Five Parts of Your Dental School ApplicationJune 10, 2015
Becoming a dentist can offer a rewarding career, stable income and opportunities to learn new things. Before you can open your office, there is a lot of hard work ahead. The first hurdle is getting accepted into dental school. Dental school is four years and involves classroom lectures with associated labs and working in the student dental clinic.
The application process to get into dental school may seem overwhelming at first. If you break down the process into different sections, it can make it easier to understand and less stressful.
The first thing to be aware of regarding the dental school application process is you will need to obtain a unique identification number. The number is referred to as the DENTPIN and is assigned to each applicant and dental student. In order to obtain a DENTPIN, you have to register for one with an email address through the American Dental Association website.
Once you create a DENTPIN and are ready to apply to dental schools, you can log into the American Dental Association website where you will submit your application through. The dental school application can be broken down into different parts including the following:
- General Application:
The application includes general biographical information about you, such as contact information, race, gender and military experience. Information on parental occupation and education is also included in this section. This section includes disadvantaged status and background information, such as disclosures of legal actions.
Be sure to read each section thoroughly and follow the direction exactly. Skipping sections or leaving things blank will not help your chances of getting accepted. It is also critical to be honest. If you had a little legal trouble, which is on your record, don’t try to hide it. It will come out. You are better off disclosing the incident and explaining how you corrected the situation and have avoided problems since.
- Personal Statement:
Your dental school application will also include a one-page personal statement on why you want to become a dentist. Seems simple enough, but don’t rush through the process. Follow the directions. Currently, the personal statement guidelines limit statements to 4500 characters. But always read the most up to date information to be sure you are using current guidelines.
Before you start writing, think about your reasons for choosing a career in dentistry. Although only so much personality can come through on one page, this is your chance to be unique and set yourself apart from every other applicant. Ask yourself a few questions to get started. When did you decide to become a dentist? Do you hope to specialize? What skills and personality traits do you have that make dentistry a good fit?

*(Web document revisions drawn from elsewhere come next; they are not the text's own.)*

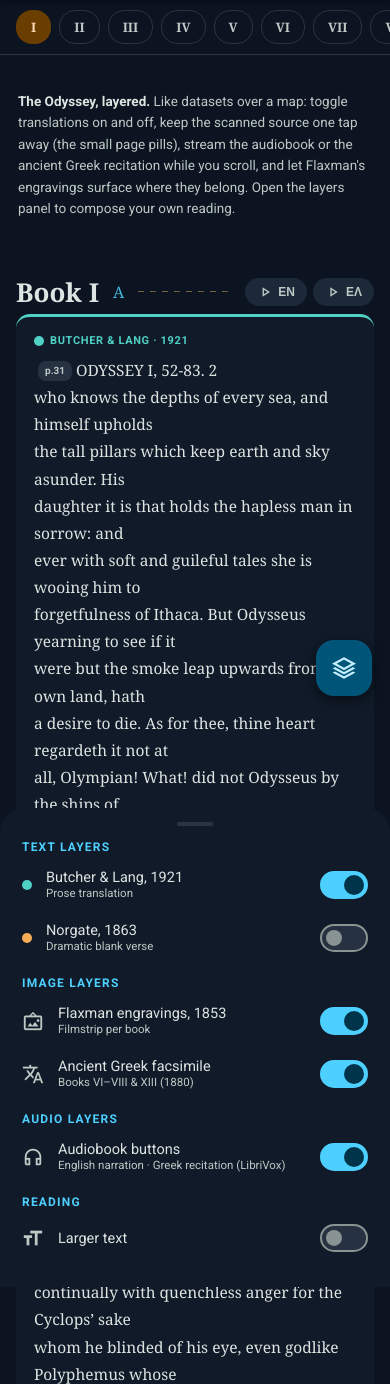
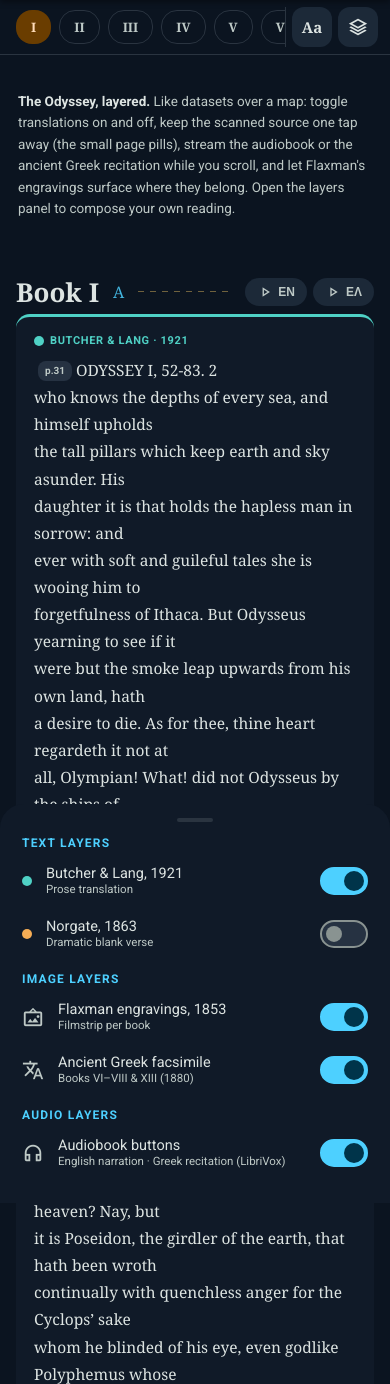
Before and after one commit to noelwiggins/oedio, a Flask app: page /book/odyssey/layers in a window 390 px wide. Shown: the part 60-1444 px from the top of the page. Run offline with Flask 3, Linux system fonts and the light colour scheme; some libraries are stand-ins or nearby versions.

Commit message:
Mobile UX: persistent top controls (sticky toolbar + rail Aa/layers buttons), long-press-to-source in layered reader

```diff
--- a/templates/layered.html
+++ b/templates/layered.html
@@ -7,9 +7,21 @@
   body { padding-top: 60px; }
 
   /* ---- Book chip rail (sticky nav) ---- */
-  .chip-rail { position: sticky; top: 60px; z-index: 700; background: var(--md-sys-color-surface);
-    display: flex; gap: 8px; overflow-x: auto; -webkit-overflow-scrolling: touch;
-    padding: 10px 16px; border-bottom: 1px solid var(--md-sys-color-outline-variant); }
+  .rail-bar { position: sticky; top: 60px; z-index: 700; background: var(--md-sys-color-surface);
+    display: flex; align-items: center; border-bottom: 1px solid var(--md-sys-color-outline-variant); }
+  .chip-rail { flex: 1; min-width: 0; display: flex; gap: 8px; overflow-x: auto;
+    -webkit-overflow-scrolling: touch; padding: 10px 12px 10px 16px; }
+  .rail-controls { flex: 0 0 auto; display: flex; gap: 6px; padding: 0 12px 0 6px;
+    border-left: 1px solid var(--md-sys-color-outline-variant); }
+  .rail-btn { width: 40px; height: 40px; border: none; border-radius: 12px; cursor: pointer;
+    background: var(--md-sys-color-surface-container-high); color: var(--md-sys-color-on-surface);
+    display: flex; align-items: center; justify-content: center; }
+  .rail-btn.active { background: var(--md-sys-color-primary); color: var(--md-sys-color-on-primary); }
+  .rail-btn .material-symbols-outlined { font-size: 20px; }
+  .rail-btn .fs-glyph { font-family: Georgia, serif; font-weight: 700; font-size: 15px; }
+  .fsz-1 .trans-block .tb-text { font-size: 17.5px; }
+  .fsz-2 .trans-block .tb-text { font-size: 20px; line-height: 1.8; }
+  .tb-text { -webkit-touch-callout: none; }
   .chip-rail::-webkit-scrollbar { display: none; }
   .book-chip { flex: 0 0 auto; padding: 7px 14px; border-radius: 16px; font-size: 13px; font-weight: 600;
     cursor: pointer; border: 1px solid var(--md-sys-color-outline-variant);
@@ -148,7 +160,13 @@
 {% endblock %}
 
 {% block content %}
-<div class="chip-rail" id="chip-rail"></div>
+<div class="rail-bar">
+  <div class="chip-rail" id="chip-rail"></div>
+  <div class="rail-controls">
+    <button class="rail-btn" id="fs-cycle" title="Text size"><span class="fs-glyph">Aa</span></button>
+    <button class="rail-btn" id="layers-open" title="Layers"><span class="material-symbols-outlined">stacks</span></button>
+  </div>
+</div>
 
 <div class="layers-flow">
   <p class="flow-intro"><strong style="color:var(--md-sys-color-on-surface)">{{ mb.title }}, layered.</strong>
@@ -158,9 +176,6 @@
   <div id="books-root"></div>
 </div>
 
-<button class="layer-fab" id="layer-fab" aria-label="Layers">
-  <span class="material-symbols-outlined">stacks</span>
-</button>
 <div class="sheet-scrim" id="sheet-scrim"></div>
 <div class="layer-sheet" id="layer-sheet">
   <div class="grabber"></div>
@@ -186,11 +201,6 @@
   <label class="layer-row"><span class="material-symbols-outlined">headphones</span>
     <span class="lr-label">Audiobook buttons<span class="lr-sub">English narration &middot; Greek recitation (LibriVox)</span></span>
     <span class="m3-switch"><input type="checkbox" data-layer="au" checked><span class="track"></span><span class="thumb"></span></span>
-  </label>
-  <div class="sheet-title">Reading</div>
-  <label class="layer-row"><span class="material-symbols-outlined">format_size</span>
-    <span class="lr-label">Larger text</span>
-    <span class="m3-switch"><input type="checkbox" data-layer="fs"><span class="track"></span><span class="thumb"></span></span>
   </label>
 </div>
 
@@ -429,7 +439,7 @@ function openSheet(open) {
   scrim.classList.toggle('open', open);
   if (open && window.innerWidth < 1180) { history.pushState({ sheet: true }, ''); }
 }
-document.getElementById('layer-fab').addEventListener('click', function(){ openSheet(true); });
+document.getElementById('layers-open').addEventListener('click', function(){ openSheet(!sheet.classList.contains('open')); });
 scrim.addEventListener('click', function(){ openSheet(false); });
 if (window.innerWidth >= 1180) sheet.classList.add('open');
 
@@ -437,9 +447,6 @@ sheet.querySelectorAll('input[data-layer]').forEach(function(inp) {
   inp.checked = !!layers[inp.dataset.layer];
   inp.addEventListener('change', function() {
     layers[this.dataset.layer] = this.checked; saveLayers();
-    if (this.dataset.layer === 'fs') {
-      document.body.classList.toggle('fs-large', this.checked); return;
-    }
     root.querySelectorAll('.book-section').forEach(function(s) {
       var r = s.getBoundingClientRect();
       if (r.bottom > -800 && r.top < window.innerHeight + 800) fillSection(s);
@@ -447,7 +454,50 @@ sheet.querySelectorAll('input[data-layer]').forEach(function(inp) {
     });
   });
 });
-if (layers.fs) document.body.classList.add('fs-large');
+/* --- persistent text-size cycle: normal / large / larger --- */
+var fsz = layers.fsz || 0;
+function applyFsz() {
+  document.body.classList.remove('fsz-1','fsz-2');
+  if (fsz) document.body.classList.add('fsz-' + fsz);
+  document.getElementById('fs-cycle').classList.toggle('active', fsz > 0);
+}
+document.getElementById('fs-cycle').addEventListener('click', function() {
+  fsz = (fsz + 1) % 3; layers.fsz = fsz; saveLayers(); applyFsz();
+});
+applyFsz();
+
+/* --- long-press any passage to see the original scanned page beneath it ---
+   The plentyfish gesture: hold the text, the source layer surfaces; release,
+   tap close or use back to return. No toggling required. */
+var lpTimer = null, lpMoved = false, lpXY = null;
+document.addEventListener('touchstart', function(e) {
+  var blk = e.target.closest('.tb-text');
+  if (!blk) return;
+  lpMoved = false; lpXY = e.touches[0];
+  var touchY = e.touches[0].clientY;
+  lpTimer = setTimeout(function() {
+    lpTimer = null;
+    // find the nearest page pill at or above the press point
+    var pills = blk.querySelectorAll('.page-pill');
+    var best = pills[0];
+    pills.forEach(function(p) { if (p.getBoundingClientRect().top <= touchY + 12) best = p; });
+    if (best) {
+      if (navigator.vibrate) navigator.vibrate(12);
+      best.click();
+    }
+  }, 480);
+}, { passive: true });
+document.addEventListener('touchmove', function(e) {
+  if (!lpTimer || !lpXY) return;
+  var t2 = e.touches[0];
+  if (Math.abs(t2.clientX - lpXY.clientX) > 10 || Math.abs(t2.clientY - lpXY.clientY) > 10) {
+    clearTimeout(lpTimer); lpTimer = null;
+  }
+}, { passive: true });
+document.addEventListener('touchend', function() { if (lpTimer) { clearTimeout(lpTimer); lpTimer = null; } });
+document.addEventListener('contextmenu', function(e) {
+  if (e.target.closest('.tb-text')) e.preventDefault();
+});
 // refill stale sections when scrolled back
 var staleObs = new IntersectionObserver(function(entries) {
   entries.forEach(function(en) {
```
Also changed, not shown: templates/reader.html (+8 -1 lines).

Becoming a dentist does not have to be a dream since you were a little kid. But you want to explain how it came to be your career choice. Your essay should convey enthusiasm for the profession and a strong desire to work in the field.
The American Dental Education Association usually starts accepting transcripts from applicants in June. In order to get a transcript sent to the American Dental Education Association, print the transcript matching form located in the online application packet. Send it to the schools who will be submitting your transcripts. Allow plenty of time for the schools you attended to process your request.
- Letters of Evaluation:
Letters of evaluation, which are also sometimes called letters of recommendation, are another part of your dental school application. You are required to provide a list of people who will be submitting a letter of evaluation. The letters are not attached to the application. The individuals you choose will forward either the online electronic document evaluation form or mail a paper letter to the American Dental Education Association.
Obviously you want to choose people who you know will speak highly of you. Consider a dentist who you shadowed or a supervisor where you worked or volunteered. A professor, especially in a science class, is also a good choice.
The Dental School Admission Exam is required before you can go to dental school. You do not have to take the exam to apply to dental school, but schools will not accept you until you have taken the test. If you have not taken your admission test by the time you apply to dental school, at least register for the exam.
Keep in mind, dental schools will not review your application until they have your exam scores. It makes sense to schedule your test sometime in your junior year of college. If you do not do as well as you would have liked, you will have time to take it again before you have to submit your dental school application.
Things to Consider
Very few applications you complete will be as critical as your dental school one app. There is a lot riding on your application. In order to make the process smoother, there are several things you should consider.
Organize what you need well in advance. Review all information involving the dental school application process at least a few months before you have to get started. Be aware of the timeline and have a thorough understanding of the process. Considering meeting with a pre-dental advisor at your college to make sure you have everything completed, such as required science classes before application time rolls around.
Review everything in your application before submitting. It never hurts to double check everything before you hit send. This is especially true when it comes to your personal statement. Read your statement out loud to check for errors and determine how it sounds.
Make sure you are aware of deadlines. There is a lot involved in the application process. Many students are still in school, and you may be studying for exams, attending classes and juggling other responsibilities. It can be easy to let a deadline slip by.
The last thing to do after submitting your application is try to relax. Now all you have to do is wait for a response. Although sometimes the waiting is the hardest part. Keep in mind, you did the best you could, and that’s all anyone can do.